## WORK REQUEST
Copy the lines below, beginning with the one that contains "## Can be used" and continuing through the final line, exactly as written and with no other lines.

Items from a dataset
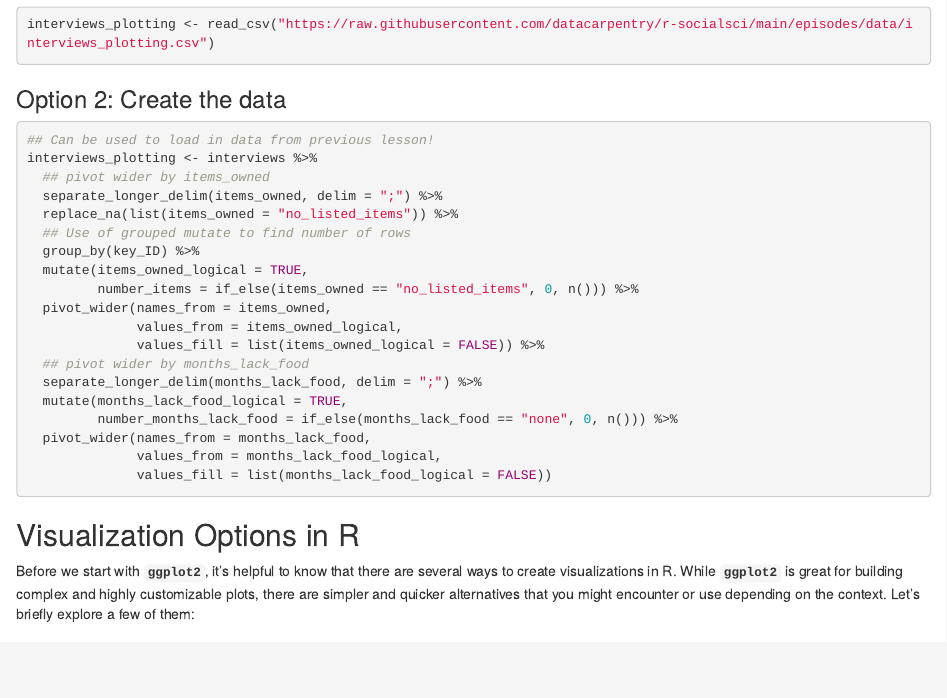
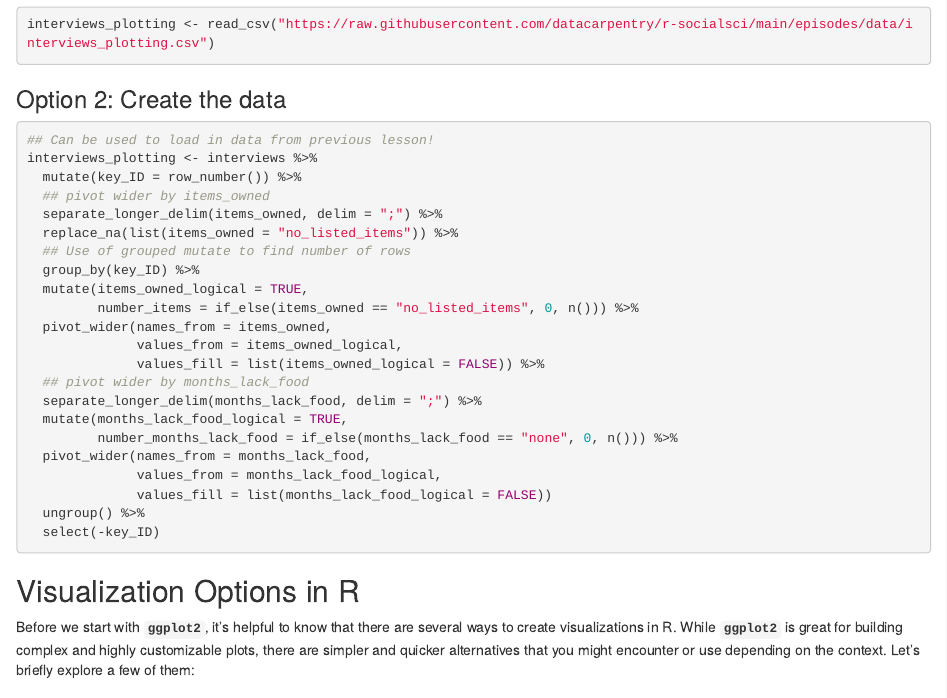
Before and after one commit to WilliamNgiam/2026-AU-intro-to-R, an R Markdown document (episodes/05-ggplot2.Rmd): the page in a window 1100 px wide, from 920 px down. Rendered offline with R 4.5, knitr and Pandoc, with nearby package versions.

Commit message:
fix key_ID issue in datafile

````diff
--- a/episodes/05-ggplot2.Rmd
+++ b/episodes/05-ggplot2.Rmd
@@ -75,6 +75,7 @@ interviews_plotting <- read_csv("https://raw.githubusercontent.com/datacarpentry
 ```{r, purl=FALSE, eval=FALSE}
 ## Can be used to load in data from previous lesson!
 interviews_plotting <- interviews %>%
+  mutate(key_ID = row_number()) %>%
   ## pivot wider by items_owned
   separate_longer_delim(items_owned, delim = ";") %>%
   replace_na(list(items_owned = "no_listed_items")) %>%
@@ -92,6 +93,8 @@ interviews_plotting <- interviews %>%
   pivot_wider(names_from = months_lack_food,
               values_from = months_lack_food_logical,
               values_fill = list(months_lack_food_logical = FALSE))
+  ungroup() %>%
+  select(-key_ID)
 ```
 
 :::
````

## RESULT OF THIS EXERCISE
 ## Can be used to load in data from previous lesson!
 interviews_plotting <- interviews %>%
+  mutate(key_ID = row_number()) %>%
   ## pivot wider by items_owned
   separate_longer_delim(items_owned, delim = ";") %>%
   replace_na(list(items_owned = "no_listed_items")) %>%
@@ -92,6 +93,8 @@ interviews_plotting <- interviews %>%
   pivot_wider(names_from = months_lack_food,
               values_from = months_lack_food_logical,
               values_fill = list(months_lack_food_logical = FALSE))
+  ungroup() %>%
+  select(-key_ID)
 ```
 
 :::
````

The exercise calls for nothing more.